Nonprofit Employees Need Training Too

Often overlooked in nonprofit expense budgets are funds to pay for training and
educational opportunities for the staff. Nonprofit employees tend to forgo a lot of “tradtional” perks and benefits experienced by individuals who work in the corporate sector. Many willingly trade these benefits for the flexibility and challenges that come with nonprofit work. However, the opportunity to keep up on professional standards, learn new skills and receive training in various areas is not only important for nonprofit staffers, but also provides a well-needed infusion of expertise and keeps service delivery appropriate.

Not all training opportunities need to be expensive. Nonprofit employees may benefit from local conferences and workshops, trainings provided by community colleges, business workshops and other local resources. Check with your chamberof commerce, as well as local schools and nearby colleges to see what sort of training and education opportunity may be available right in your own community.
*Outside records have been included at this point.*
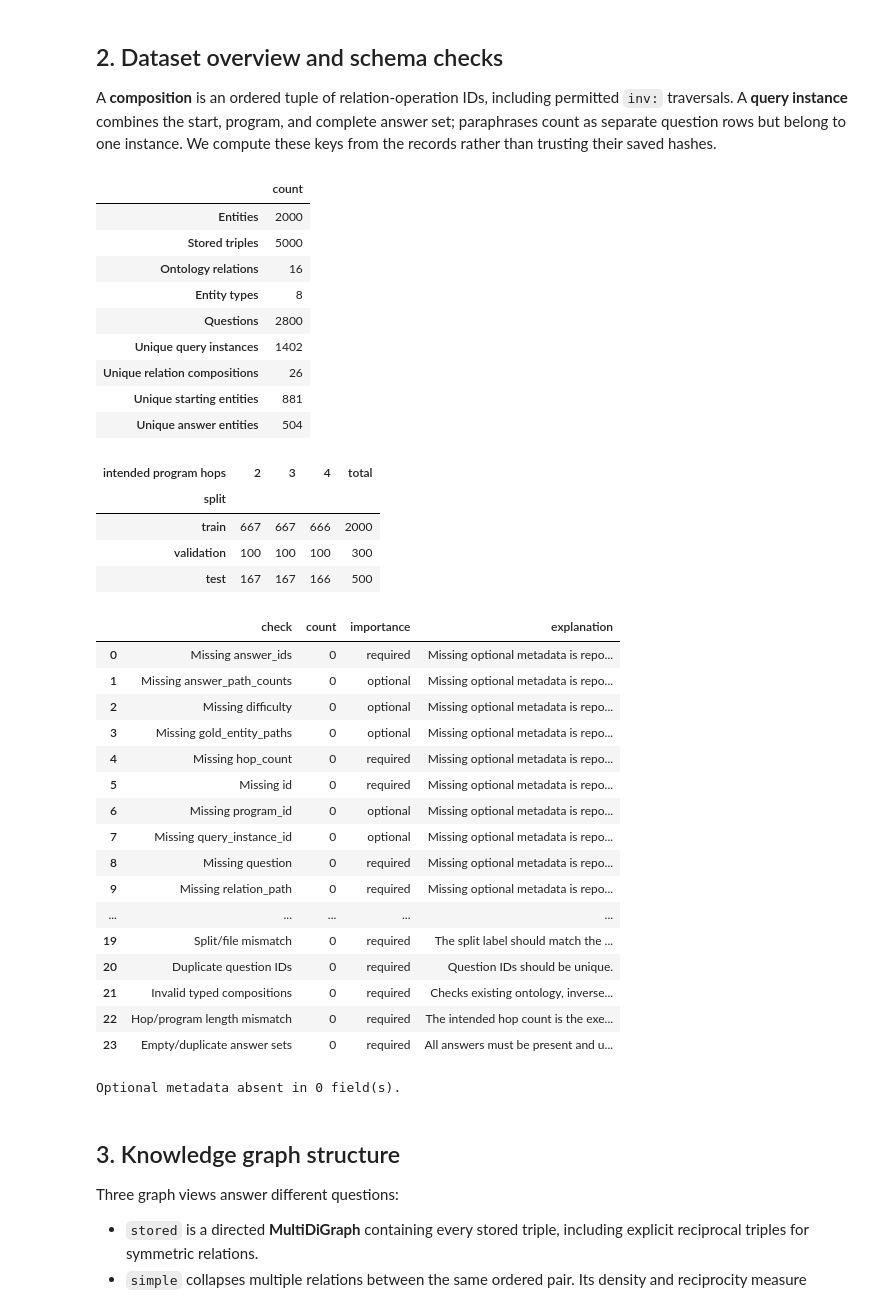
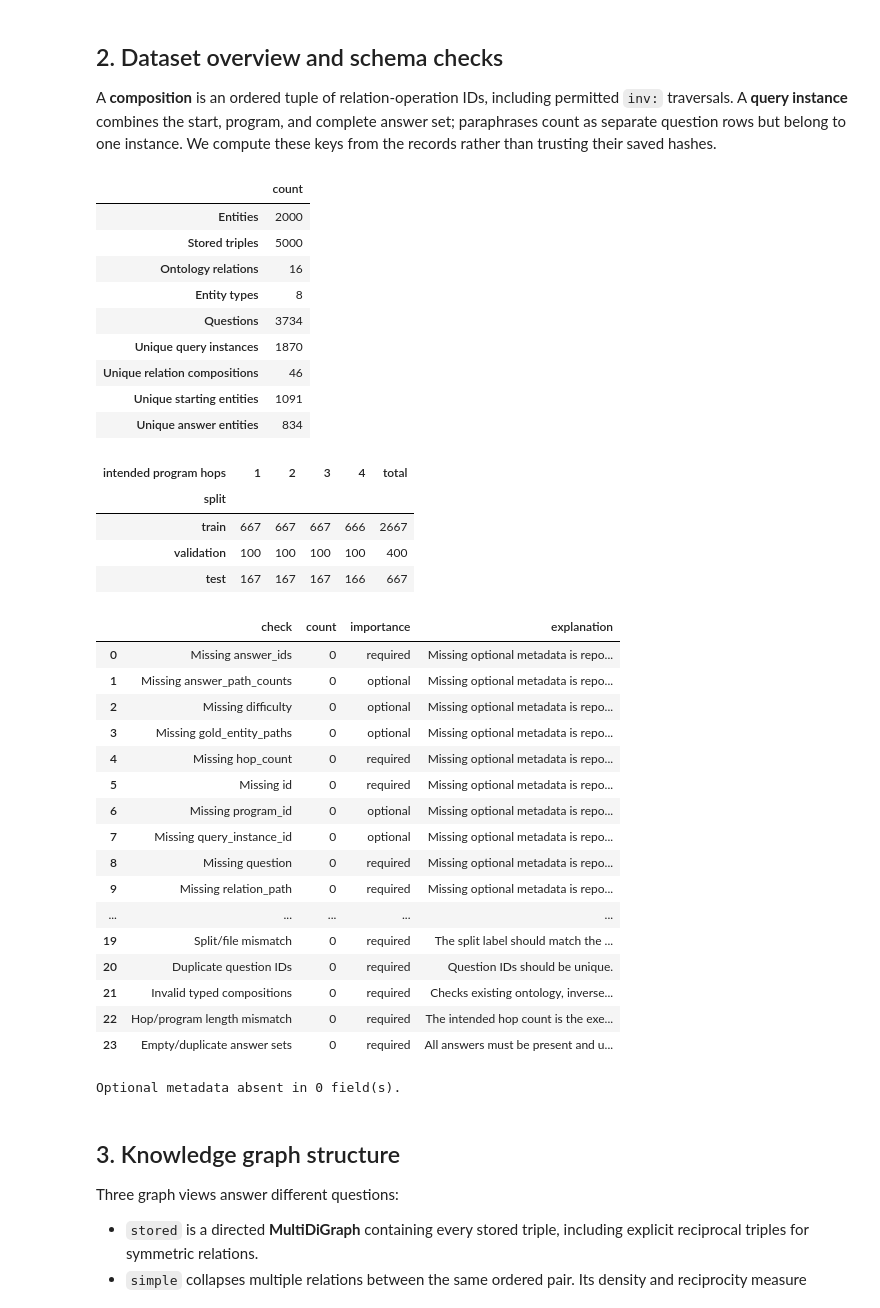
Before and after one commit to AlirezaAK2000/kg-navigation-rlvr, a Jupyter notebook: notebooks/01_dataset_eda.ipynb, the cells around one changed output. Saved outputs shown, nothing was run; the diff lists cells and outputs as text; code cells hidden in the pictures.

```diff
--- a/notebooks/01_dataset_eda.ipynb
+++ b/notebooks/01_dataset_eda.ipynb
@@ -148,37 +148,37 @@ A **composition** is an ordered tuple of relation-operation IDs, including permi
 # %%
 summary = pd.Series({
     "Entities": len(graph.entities), "Stored triples": len(graph.triples),
     "Ontology relations": len(graph.relations),
     "Entity types": len({e["type"] for e in graph.entities.values()}),
     "Questions": len(qa), "Unique query instances": qa.instance_key.nunique(),
     "Unique relation compositions": qa.composition.nunique(),
     "Unique starting entities": qa.start_entity.nunique(),
     "Unique answer entities": len({a for answers in qa.answer_ids for a in answers}),
 }, name="count").to_frame()
 display(summary)
-split_hops = pd.crosstab(qa.split, qa.hop_count).reindex(index=split_order, columns=[2, 3, 4], fill_value=0)
+split_hops = pd.crosstab(qa.split, qa.hop_count).reindex(index=split_order, columns=[1, 2, 3, 4], fill_value=0)
 display(split_hops.assign(total=split_hops.sum(axis=1)).rename_axis(columns="intended program hops"))
 schema = schema_audit(graph, records)
 display(schema)
 if schema.loc[schema.importance == "required", "count"].sum():
     display(Markdown("**Required schema/reference issues were found. Inspect the table before interpreting downstream results.**"))
 print("Optional metadata absent in", int((schema.query("importance == 'optional'")["count"] > 0).sum()), "field(s).")
 # %% [output]
 |  | count |
 | Entities | 2000 |
 | Stored triples | 5000 |
 | Ontology relations | 16 |
 | Entity types | 8 |
-| Questions | 2800 |
-| Unique query instances | 1402 |
-| Unique relation compositions | 26 |
-| Unique starting entities | 881 |
-| Unique answer entities | 504 |
+| Questions | 3734 |
+| Unique query instances | 1870 |
+| Unique relation compositions | 46 |
+| Unique starting entities | 1091 |
+| Unique answer entities | 834 |
-| intended program hops | 2 | 3 | 4 | total |
-| split |  |  |  |  |
-| train | 667 | 667 | 666 | 2000 |
-| validation | 100 | 100 | 100 | 300 |
-| test | 167 | 167 | 166 | 500 |
+| intended program hops | 1 | 2 | 3 | 4 | total |
+| split |  |  |  |  |  |
+| train | 667 | 667 | 667 | 666 | 2667 |
+| validation | 100 | 100 | 100 | 100 | 400 |
+| test | 167 | 167 | 167 | 166 | 667 |
 |  | check | count | importance | explanation |
 | 0 | Missing answer_ids | 0 | required | Missing optional metadata is repo... |
 | 1 | Missing answer_path_counts | 0 | optional | Missing optional metadata is repo... |
```
Also changed, not shown: parts of 17 cells of this notebook, 49 other files.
Professional organizations and associations also sponsor workshops and conferences that may be appropriate for certain staff.

Many classes and training sessions offer scholarships to participants who qualify. When you are looking into a particular opportunity, don’t hesitate to ask if there is any discount or scholarships available to employees of nonprofit organizations. There may also be a multi-participant discount on registration or a way two or more employees can share materials for a reduced rate.

Staff training is also a very “fundable” project for donors, corporate sponsors and grant makers. It may be worth the agency’s time to look for possible grants or corporate sponsorship funds that could be solicited to pay for employees to attend a conference or workshop, or to create an ongoing training fund. Another idea is to write in training expenses to another grant project, providing for staff to improve skills and education in order to better implement a particular program or project.

Some nonprofits have developed their own conferences or workshops in order to
generate income and attract specialists and other participants for training and
educational purposes. Puting on your own event is a great way to bring experts and colleagues together to focus on specific topics and professional development.

There are several creative ways to find training and professional growth
opportunities for nonprofit employees. An organizational culture that supports
training and development will not only encourage professional and up-to-date service delivery for programs and clients, but also benefit from happier, more satisfied staff.